EXERCISE OBJECTIVE → The data below must be returned in full and exactly.

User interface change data
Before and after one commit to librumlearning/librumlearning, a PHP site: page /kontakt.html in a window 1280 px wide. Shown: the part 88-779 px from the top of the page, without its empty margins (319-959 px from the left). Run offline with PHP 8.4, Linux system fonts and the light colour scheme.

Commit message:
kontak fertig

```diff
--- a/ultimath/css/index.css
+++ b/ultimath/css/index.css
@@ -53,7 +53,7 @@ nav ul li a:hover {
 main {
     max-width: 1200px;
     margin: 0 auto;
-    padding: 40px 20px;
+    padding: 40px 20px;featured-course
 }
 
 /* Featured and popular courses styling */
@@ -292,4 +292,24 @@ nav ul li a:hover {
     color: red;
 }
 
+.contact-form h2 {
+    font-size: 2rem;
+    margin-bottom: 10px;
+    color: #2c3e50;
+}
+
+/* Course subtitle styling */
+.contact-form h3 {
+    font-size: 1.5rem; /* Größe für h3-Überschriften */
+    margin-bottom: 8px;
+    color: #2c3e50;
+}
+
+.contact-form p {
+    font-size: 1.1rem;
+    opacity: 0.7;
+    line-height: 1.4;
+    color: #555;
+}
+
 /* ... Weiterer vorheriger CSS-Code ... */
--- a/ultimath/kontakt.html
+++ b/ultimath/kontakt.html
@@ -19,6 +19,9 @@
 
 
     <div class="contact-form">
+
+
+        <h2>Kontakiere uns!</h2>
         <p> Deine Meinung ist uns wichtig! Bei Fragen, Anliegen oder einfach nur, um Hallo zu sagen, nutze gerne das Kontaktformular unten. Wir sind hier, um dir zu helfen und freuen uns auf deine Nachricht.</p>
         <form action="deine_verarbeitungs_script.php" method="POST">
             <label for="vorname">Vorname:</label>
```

ANSWER TO THE PROBLEM →
Before and after one commit to librumlearning/librumlearning, a PHP site: page /kontakt.html in a window 1280 px wide. Shown: the part 88-779 px from the top of the page, without its empty margins (319-959 px from the left). Run offline with PHP 8.4, Linux system fonts and the light colour scheme.

Commit message:
kontak fertig

```diff
--- a/ultimath/css/index.css
+++ b/ultimath/css/index.css
@@ -53,7 +53,7 @@ nav ul li a:hover {
 main {
     max-width: 1200px;
     margin: 0 auto;
-    padding: 40px 20px;
+    padding: 40px 20px;featured-course
 }
 
 /* Featured and popular courses styling */
@@ -292,4 +292,24 @@ nav ul li a:hover {
     color: red;
 }
 
+.contact-form h2 {
+    font-size: 2rem;
+    margin-bottom: 10px;
+    color: #2c3e50;
+}
+
+/* Course subtitle styling */
+.contact-form h3 {
+    font-size: 1.5rem; /* Größe für h3-Überschriften */
+    margin-bottom: 8px;
+    color: #2c3e50;
+}
+
+.contact-form p {
+    font-size: 1.1rem;
+    opacity: 0.7;
+    line-height: 1.4;
+    color: #555;
+}
+
 /* ... Weiterer vorheriger CSS-Code ... */
--- a/ultimath/kontakt.html
+++ b/ultimath/kontakt.html
@@ -19,6 +19,9 @@
 
 
     <div class="contact-form">
+
+
+        <h2>Kontakiere uns!</h2>
         <p> Deine Meinung ist uns wichtig! Bei Fragen, Anliegen oder einfach nur, um Hallo zu sagen, nutze gerne das Kontaktformular unten. Wir sind hier, um dir zu helfen und freuen uns auf deine Nachricht.</p>
         <form action="deine_verarbeitungs_script.php" method="POST">
             <label for="vorname">Vorname:</label>
```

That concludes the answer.